That is part of a trend in the luxury sector. Indeed, European power players do not just appear to be quietly on the rebound, they are back with an emphatic bang.
The success is evident on Bond Street, where Wendi Liu, a visitor from China, joined the line outside the Gucci store, accompanied by her older sister. Clutching their iPhones, the pair wore oversize Gucci sunglasses and planned to shop for sneakers, loafers and possibly handbags once inside the boutique.
“I am completely obsessed,” Ms. Liu said.
The siblings expressed a deep admiration for Gucci’s so-called Renaissance Man, its bearded and charismatic creative director, Alessandro Michele.
In just over two years, and with the help of Gucci’s chief executive, Marco Bizzarri, Mr. Michele has spearheaded a striking turnaround in fortunes for the once-beleaguered fashion house, forged around his colorful and maximalist aesthetic, slick leather goods collections and savvy use of social media.
“I love the clothes and the advertising campaigns, but the bags are really why I am here,” said Julieta Vega, a tourist from Spain on a weekend trip. She already had three Gucci handbags, and added that every time she went abroad she visited the local Gucci store. “You never know what they might have there that you can’t get anywhere else,” Ms. Vega said.
Customers like Ms. Liu and Ms. Vega are propelling a resurgence for Gucci and its parent company.
Kering, which also owns brands like Balenciaga and Alexander McQueen, said that total like-for-like sales grew 26.5 percent year-on-year in the first six months of 2017 to 7.3 billion euros, or $8.5 billion, while recurring operating income increased 57.1 percent to nearly €1.3 billion, both of which outperformed analysts’ estimates.
The results paint a markedly more positive picture than previous years for European luxury companies.
Last year, the global market for personal luxury goods failed to grow for the first time since the financial crisis, stalling at €249 billion, according to the consulting firm Bain & Company. The sector had been hit by an economic slowdown in China, currency volatility harming the bottom line, and customer sentiment that was damped by violence and terrorist attacks.
That is now changing, and the performance of European marques this year has been bolstered by a resurgence in Chinese consumer spending, both at home and abroad, a recovery in Europe’s tourism sector, and efforts by luxury brands to identify and respond to the tastes of specific groups of consumers, particularly millennials.

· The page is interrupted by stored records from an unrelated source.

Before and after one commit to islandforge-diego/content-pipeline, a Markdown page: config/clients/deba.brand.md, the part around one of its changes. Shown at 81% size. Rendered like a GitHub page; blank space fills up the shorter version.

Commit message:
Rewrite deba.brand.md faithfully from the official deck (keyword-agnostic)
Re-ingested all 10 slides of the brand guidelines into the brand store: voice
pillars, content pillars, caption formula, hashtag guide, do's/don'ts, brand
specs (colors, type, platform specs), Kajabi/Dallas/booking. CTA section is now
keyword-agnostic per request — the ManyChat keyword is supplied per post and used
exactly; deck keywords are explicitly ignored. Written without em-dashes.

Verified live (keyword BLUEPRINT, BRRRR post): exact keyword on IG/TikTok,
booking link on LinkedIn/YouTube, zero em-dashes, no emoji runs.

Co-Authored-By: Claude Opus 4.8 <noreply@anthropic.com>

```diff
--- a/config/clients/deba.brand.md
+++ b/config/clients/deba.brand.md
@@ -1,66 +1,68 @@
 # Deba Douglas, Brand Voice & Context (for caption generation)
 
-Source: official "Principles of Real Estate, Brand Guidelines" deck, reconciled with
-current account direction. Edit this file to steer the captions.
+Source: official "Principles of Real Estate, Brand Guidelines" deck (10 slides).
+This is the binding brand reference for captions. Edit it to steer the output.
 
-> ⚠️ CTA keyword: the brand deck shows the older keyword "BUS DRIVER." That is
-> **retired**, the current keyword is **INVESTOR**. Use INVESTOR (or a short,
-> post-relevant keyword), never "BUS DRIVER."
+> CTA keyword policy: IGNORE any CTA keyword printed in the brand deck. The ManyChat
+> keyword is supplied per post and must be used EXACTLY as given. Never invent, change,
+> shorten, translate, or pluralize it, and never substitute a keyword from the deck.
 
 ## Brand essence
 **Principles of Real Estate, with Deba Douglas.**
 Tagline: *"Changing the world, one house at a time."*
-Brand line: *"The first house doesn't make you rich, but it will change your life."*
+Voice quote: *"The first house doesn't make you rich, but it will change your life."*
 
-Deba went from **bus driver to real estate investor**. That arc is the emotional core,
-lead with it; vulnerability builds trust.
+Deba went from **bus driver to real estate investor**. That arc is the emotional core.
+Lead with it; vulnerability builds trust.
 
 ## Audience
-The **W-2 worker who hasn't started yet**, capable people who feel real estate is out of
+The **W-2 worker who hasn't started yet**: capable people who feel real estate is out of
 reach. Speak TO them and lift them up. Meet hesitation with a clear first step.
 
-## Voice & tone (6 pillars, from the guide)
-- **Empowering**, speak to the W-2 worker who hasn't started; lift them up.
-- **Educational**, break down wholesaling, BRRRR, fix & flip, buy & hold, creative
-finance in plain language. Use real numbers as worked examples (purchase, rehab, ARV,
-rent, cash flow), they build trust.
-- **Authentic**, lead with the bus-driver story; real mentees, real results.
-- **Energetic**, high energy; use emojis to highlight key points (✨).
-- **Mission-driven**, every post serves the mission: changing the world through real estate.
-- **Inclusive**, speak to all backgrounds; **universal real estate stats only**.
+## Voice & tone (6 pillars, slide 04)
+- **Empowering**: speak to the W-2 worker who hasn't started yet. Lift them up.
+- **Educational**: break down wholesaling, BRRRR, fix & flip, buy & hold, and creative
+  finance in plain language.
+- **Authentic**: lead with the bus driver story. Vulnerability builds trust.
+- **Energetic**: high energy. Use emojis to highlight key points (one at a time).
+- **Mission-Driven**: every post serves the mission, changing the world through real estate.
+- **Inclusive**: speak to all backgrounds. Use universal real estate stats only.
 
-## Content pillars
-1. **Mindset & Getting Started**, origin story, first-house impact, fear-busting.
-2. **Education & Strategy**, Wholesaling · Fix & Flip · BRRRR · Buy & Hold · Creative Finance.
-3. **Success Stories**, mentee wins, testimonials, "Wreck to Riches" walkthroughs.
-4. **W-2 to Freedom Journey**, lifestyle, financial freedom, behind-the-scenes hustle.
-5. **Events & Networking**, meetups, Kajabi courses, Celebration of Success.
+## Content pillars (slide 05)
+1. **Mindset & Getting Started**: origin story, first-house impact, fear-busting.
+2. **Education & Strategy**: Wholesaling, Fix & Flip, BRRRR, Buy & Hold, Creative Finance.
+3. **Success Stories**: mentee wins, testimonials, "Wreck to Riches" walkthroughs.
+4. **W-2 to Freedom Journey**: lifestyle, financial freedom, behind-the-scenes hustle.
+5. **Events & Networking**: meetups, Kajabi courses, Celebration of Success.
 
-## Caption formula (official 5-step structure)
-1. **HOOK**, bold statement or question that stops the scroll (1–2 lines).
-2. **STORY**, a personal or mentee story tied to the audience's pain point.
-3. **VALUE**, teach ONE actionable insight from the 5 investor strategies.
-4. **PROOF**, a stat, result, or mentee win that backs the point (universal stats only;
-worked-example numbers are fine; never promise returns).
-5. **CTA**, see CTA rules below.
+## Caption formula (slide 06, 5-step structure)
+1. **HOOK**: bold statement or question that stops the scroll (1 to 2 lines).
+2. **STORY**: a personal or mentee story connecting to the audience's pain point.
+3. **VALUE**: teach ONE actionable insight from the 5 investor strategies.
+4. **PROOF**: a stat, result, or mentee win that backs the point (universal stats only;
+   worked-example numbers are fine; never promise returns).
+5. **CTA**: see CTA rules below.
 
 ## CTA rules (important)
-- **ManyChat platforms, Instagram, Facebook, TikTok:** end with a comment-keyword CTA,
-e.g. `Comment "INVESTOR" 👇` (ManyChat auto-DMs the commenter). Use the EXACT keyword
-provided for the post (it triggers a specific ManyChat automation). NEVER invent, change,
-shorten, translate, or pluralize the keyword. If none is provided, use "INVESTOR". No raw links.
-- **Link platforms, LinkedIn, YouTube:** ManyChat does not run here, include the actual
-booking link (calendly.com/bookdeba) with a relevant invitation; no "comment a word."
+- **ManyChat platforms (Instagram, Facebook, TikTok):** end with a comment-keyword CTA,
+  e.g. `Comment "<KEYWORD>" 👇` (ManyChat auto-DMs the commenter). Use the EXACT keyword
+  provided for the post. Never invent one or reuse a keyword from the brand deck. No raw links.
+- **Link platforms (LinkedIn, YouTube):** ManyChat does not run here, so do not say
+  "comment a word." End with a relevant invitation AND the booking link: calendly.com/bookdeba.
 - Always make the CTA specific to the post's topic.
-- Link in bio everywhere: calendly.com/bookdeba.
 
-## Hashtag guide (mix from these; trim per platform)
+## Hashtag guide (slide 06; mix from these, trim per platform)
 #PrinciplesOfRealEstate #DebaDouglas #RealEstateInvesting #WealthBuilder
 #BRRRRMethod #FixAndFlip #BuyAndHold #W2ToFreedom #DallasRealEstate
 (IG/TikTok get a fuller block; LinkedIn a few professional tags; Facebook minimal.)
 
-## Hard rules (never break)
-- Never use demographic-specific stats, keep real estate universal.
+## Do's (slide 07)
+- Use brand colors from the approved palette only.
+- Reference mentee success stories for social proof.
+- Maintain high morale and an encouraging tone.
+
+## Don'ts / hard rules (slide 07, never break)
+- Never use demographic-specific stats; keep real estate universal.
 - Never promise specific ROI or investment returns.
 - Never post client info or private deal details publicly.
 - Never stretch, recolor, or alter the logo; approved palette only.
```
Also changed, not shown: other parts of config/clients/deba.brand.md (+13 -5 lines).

Louis Vuitton, for example, unveiled a wildly popular collaboration with the cult streetwear label Supreme last month, via limited–edition drops in pop-up stores around the world, a sales strategy embraced by under-25s. Gucci, which has a strong and varied digital base, was one of the first brands to display its shows on Snapchat and has said that millennials make up almost half of its consumer base.
“The market is facing a ‘newness imperative’ as many luxury consumers — especially Chinese shoppers who buy more and more frequently — already own enough of the core pieces and staples,” said Luca Solca, who heads luxury research at Exane BNP Paribas. “Hence they will only part with their money if brands bring them something really new and exciting. Those on top are the brands who have recognized that.”
The success of European luxury giants stands in contrast to their rivals across the Atlantic.
Having failed to maintain an adequate balance between ubiquity and exclusivity — a formula that has come to dictate the success or failure of a modern luxury brand — the likes of Ralph Lauren, Michael Kors and Coach are now grappling with the effects of overexposure and a devaluation of their brand in the eyes of shoppers.
An overexpanded store network, excessive discounting and an overreliance on outlet sales have hit their results hard. To make matters worse, traffic to shopping malls and department stores in North America has been in a long-running decline, and online competitors, most notably Amazon, are making headway.
Unlike LVMH and Kering, companies that eschewed discounting to maintain pricing power and market position, affordable-luxury kingpins in the United States chased meteoric growth targets, which have since come crashing down.
Several are now locked in an arms race to buy up new brands both to increase growth and to diversify. In May, Coach bought the handbag brand Kate Spade for $2.4 billion, and this week Michael Kors looked upmarket — and to Europe — for its first major acquisition, buying the luxury London-based shoemaker Jimmy Choo for $1.2 billion.
With shoppers appearing to gravitate toward extreme ends of the spectrum — either toward fast-fashion giants like Zara and H&M, or top-tier houses like Gucci and Fendi — those that occupied the “middle market” have been left painfully exposed.
Despite their glowing reported results, however, even the European power players voiced caution.
Bernard Arnault, the chairman and chief executive of LVMH, warned that its results had been helped by the favorable comparison against results from a year ago, when sales were hit by a fall in tourists to Paris after terrorist attacks in France.
Kering, meanwhile, warned that a stronger euro could hurt sales and curb tourism, resulting in more moderate growth in the future.
Still, its Gucci brand accounts for around half of Kering’s total sales. And this week, at the Gucci Bond Street store, customer appetite showed no sign of slowing. Though the line outside the shop had been short in the morning, come lunchtime it was snaking around the block.